A second family has come forward with a story of elderly parents forced to live apart
Another B.C. family has come forward with a story about their elderly parents being separated after more than six decades of marriage.
Last weekend a heartbreaking photo of William and Anita Gottschalk, forced to live apart in Surrey after 62 years of marriage, made headlines around the world.
It's a familiar story to Don and Rebecca Sagert, whose parents were also placed in different facilities, after being married for more than 68 years.
"It really tugged at my heart strings so to speak," Don Sagert told CBC News.
The couple, Alfred, 95 and Emma, 87, were living together in an assisted living facility when Emma suffered several small strokes and was admitted to hospital.
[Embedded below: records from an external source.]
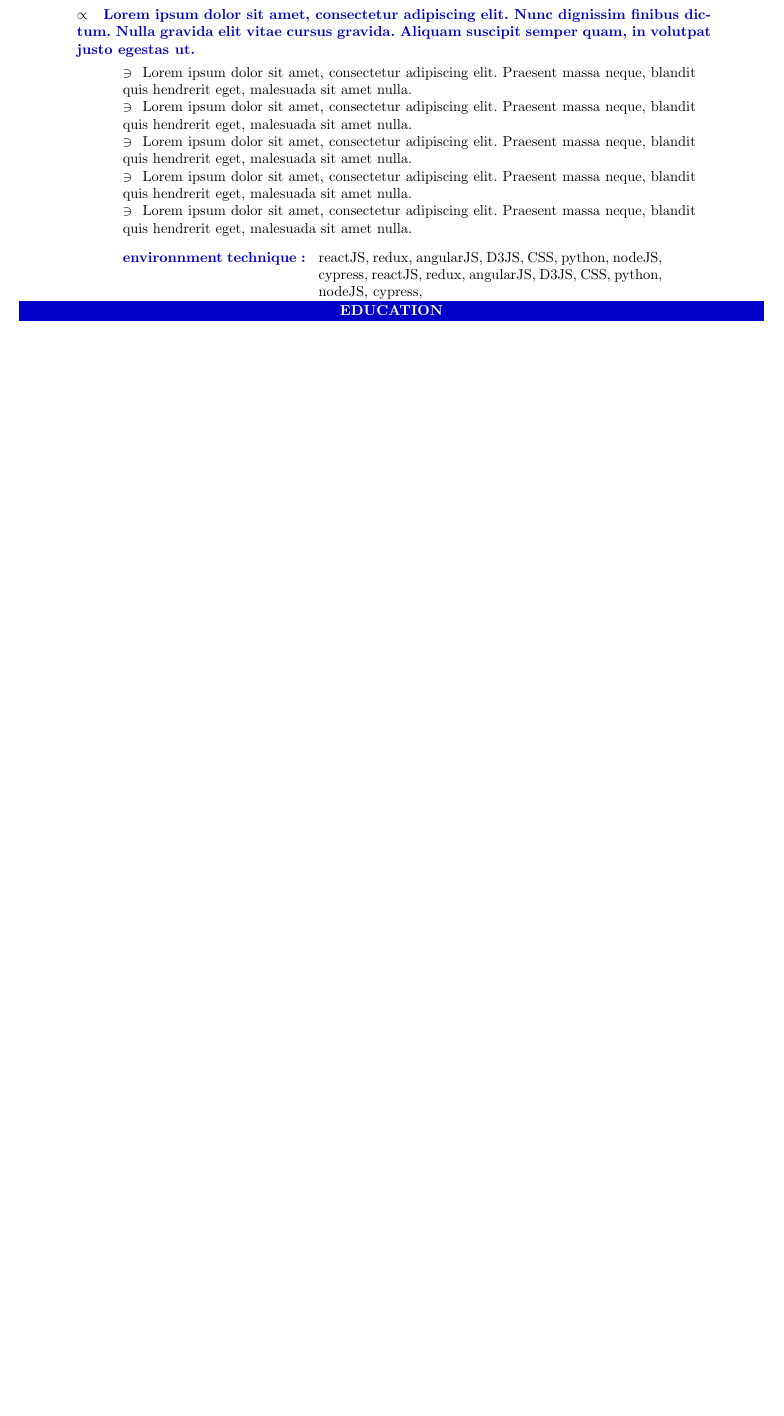
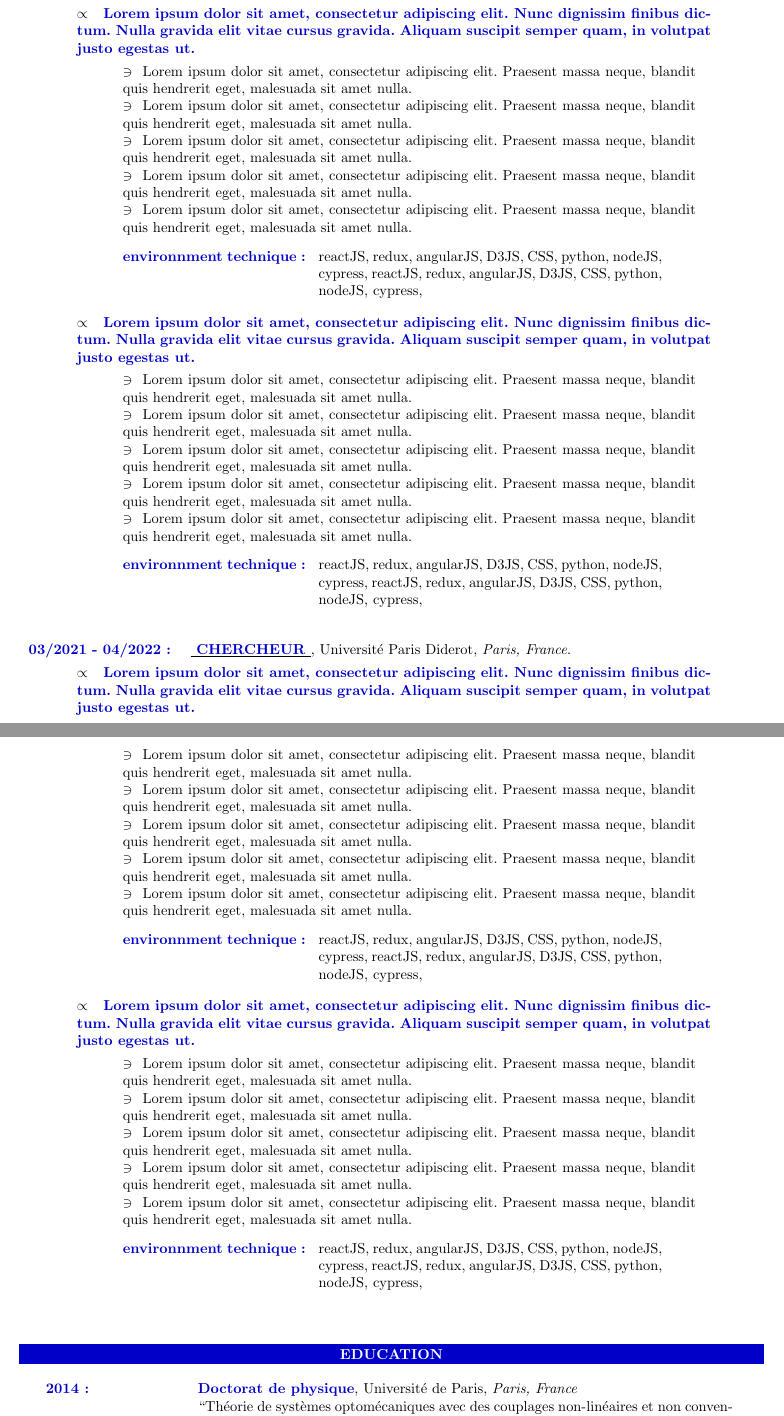
Before and after one commit to juan-restrepop/curriculumVitae, a LaTeX CV (CV_french.tex): part of the page before the commit and two parts of pages 1 and 2 of 2 after it, the two joined at a grey line, cut so that both start at the same text, the shorter picture padded with empty space. Compiled offline with pdfLaTeX.

Commit message:
[education] Add macro for diplomae

```diff
--- a/CV_french.tex
+++ b/CV_french.tex
@@ -59,7 +60,69 @@
     reactJS, redux, angularJS, D3JS, CSS, python, nodeJS, cypress, reactJS, redux, angularJS, D3JS, CSS, python, nodeJS, cypress,
 }
 
-% EDUCATION
+\myProExperienceDetailsSeparator
+
+\myProExperienceDetailSummary{\loremParagraph}
+
+\myProExperienceDetailSkills{
+    $\ni$ \loremSentence{}\\
+    $\ni$ \loremSentence{}\\
+    $\ni$ \loremSentence{}\\
+    $\ni$ \loremSentence{}\\
+    $\ni$ \loremSentence{}\\
+}
+
+\myProExperienceDetailTools{environnment technique}{
+    reactJS, redux, angularJS, D3JS, CSS, python, nodeJS, cypress, reactJS, redux, angularJS, D3JS, CSS, python, nodeJS, cypress,
+}
+
+\myProExperiencesSeparator{}
+
+\myProExperienceHeader{03/2021}{04/2022}
+    {chercheur}
+    {Université Paris Diderot}
+    {Paris, France}
+
+\myProExperienceDetailSummary{\loremParagraph}
+
+\myProExperienceDetailSkills{
+    $\ni$ \loremSentence{}\\
+    $\ni$ \loremSentence{}\\
+    $\ni$ \loremSentence{}\\
+    $\ni$ \loremSentence{}\\
+    $\ni$ \loremSentence{}\\
+}
+
+\myProExperienceDetailTools{environnment technique}{
+    reactJS, redux, angularJS, D3JS, CSS, python, nodeJS, cypress, reactJS, redux, angularJS, D3JS, CSS, python, nodeJS, cypress,
+}
+
+\myProExperienceDetailsSeparator
+
+\myProExperienceDetailSummary{\loremParagraph}
+
+\myProExperienceDetailSkills{
+    $\ni$ \loremSentence{}\\
+    $\ni$ \loremSentence{}\\
+    $\ni$ \loremSentence{}\\
+    $\ni$ \loremSentence{}\\
+    $\ni$ \loremSentence{}\\
+}
+
+\myProExperienceDetailTools{environnment technique}{
+    reactJS, redux, angularJS, D3JS, CSS, python, nodeJS, cypress, reactJS, redux, angularJS, D3JS, CSS, python, nodeJS, cypress,
+}
+
+
+\mySectionsSeparator{}
+
+% <<<<<<<<<<<<<<<<<<< EDUCATION >>>>>>>>>>>>>>>>>>>>>>>>>>
 \mySectionHeader{education}
 
+\myDiplomaEntry
+    {2014}
+    {Doctorat de physique}
+    {Université de Paris}
+    {Paris, France}
+    {Théorie de systèmes optomécaniques avec des couplages non-linéaires et non conventionnels}
 \end{document}
```
Also changed, not shown: macros/education.tex (added, +12 -0 lines), CV_french.tex (5 more changed lines).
Afterwards, she was unable to return to live with her husband.
"We requested that she be transferred back to where he was living, but she was put in a very crowded, old facility with little to no privacy attached to the local hospital... Walking through the lobby didn't always feel safe as there was some kind of rehab day program on the first floor," said Rebecca Sagert.
During the separation the family tried to help the couple visit each other as much as possible.
"I would try and take my dad probably at least two times a week to go and see her because they just needed to be together."
The Sagerts pushed Fraser Health to reunite them, but Don said little was done to make that happen for two years.
"I was always under the impression that she was high priority and I came to understand that didn't mean much under the system," said Don
"This was a huge exercise in frustration, as the bed manager at Fraser Health was not helpful," said Rebecca.
The couple was finally reunited last spring but that process took a toll on his mother's health, Don said.
"Her health diminished just because I think she was sad and she was lonely... she just felt really lonely," said Don.
Reunification a priority says Fraser Health
Fraser Health officials said reunification is a priority but the case was complicated because the family preferred a certain facility.
"When there is a preference for a particular facility, as in this case, it significantly reduces our options for placement and can increase the wait for placement," said spokeswoman Tasleem Juma.
"The facility of their choice and where they are now living, only had five vacancies in a year."
Juma noted keeping couples together is an ongoing job for the regional health authority.
"Over the past 19 months, we have reunited 92 couples — that's 184 people that have been brought together," she said.
Meanwhile on Monday, in the case of the Gottschalks, Fraser Health said Wolfram had been moved to a care home closer to his wife Anita, and officials hope to have the couple reunited soon.